[Items from a dataset]
--------------------
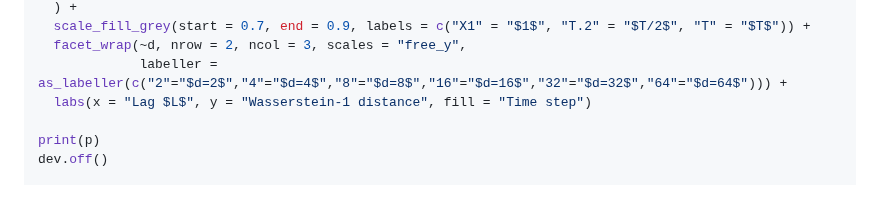
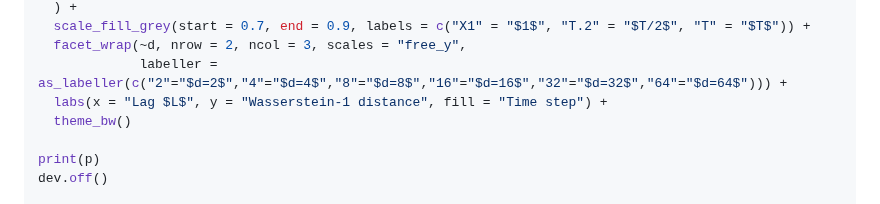
Before and after one commit to Sempreteamo/orc.smc, a Markdown page: README.md, the part around the change. Rendered like a GitHub page.

```diff
--- a/README.md
+++ b/README.md
@@ -959,7 +959,8 @@ p <- ggplot(df_l1, aes(x = lag, y = Value, fill = Time_Factor)) +
   scale_fill_grey(start = 0.7, end = 0.9, labels = c("X1" = "$1$", "T.2" = "$T/2$", "T" = "$T$")) +
   facet_wrap(~d, nrow = 2, ncol = 3, scales = "free_y",
              labeller = as_labeller(c("2"="$d=2$","4"="$d=4$","8"="$d=8$","16"="$d=16$","32"="$d=32$","64"="$d=64$"))) +
-  labs(x = "Lag $L$", y = "Wasserstein-1 distance", fill = "Time step")
+  labs(x = "Lag $L$", y = "Wasserstein-1 distance", fill = "Time step") +
+  theme_bw()
 
 print(p)
 dev.off()
```
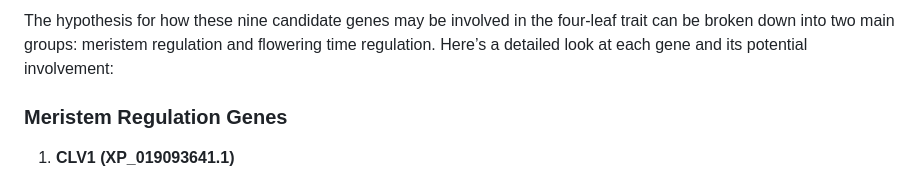
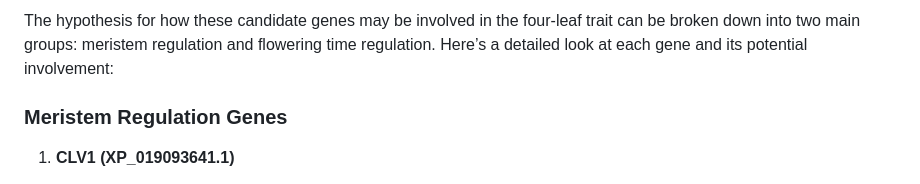
Before and after one commit to josephbedell/clover, a Markdown page: Hypothesis_Candidate_Genes.md, the part around the change. Rendered like a GitHub page.

```diff
--- a/Hypothesis_Candidate_Genes.md
+++ b/Hypothesis_Candidate_Genes.md
@@ -1,4 +1,4 @@
-The hypothesis for how these nine candidate genes may be involved in the four-leaf trait can be broken down into two main groups: meristem regulation and flowering time regulation. Here’s a detailed look at each gene and its potential involvement:
+The hypothesis for how these candidate genes may be involved in the four-leaf trait can be broken down into two main groups: meristem regulation and flowering time regulation. Here’s a detailed look at each gene and its potential involvement:
 
 ### Meristem Regulation Genes
 
```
--------------------
TASK GOAL
Whenever a line in the records contains the word "README", copy that line.

EXPECTED ANSWER
Before and after one commit to Sempreteamo/orc.smc, a Markdown page: README.md, the part around the change. Rendered like a GitHub page.
--- a/README.md
+++ b/README.md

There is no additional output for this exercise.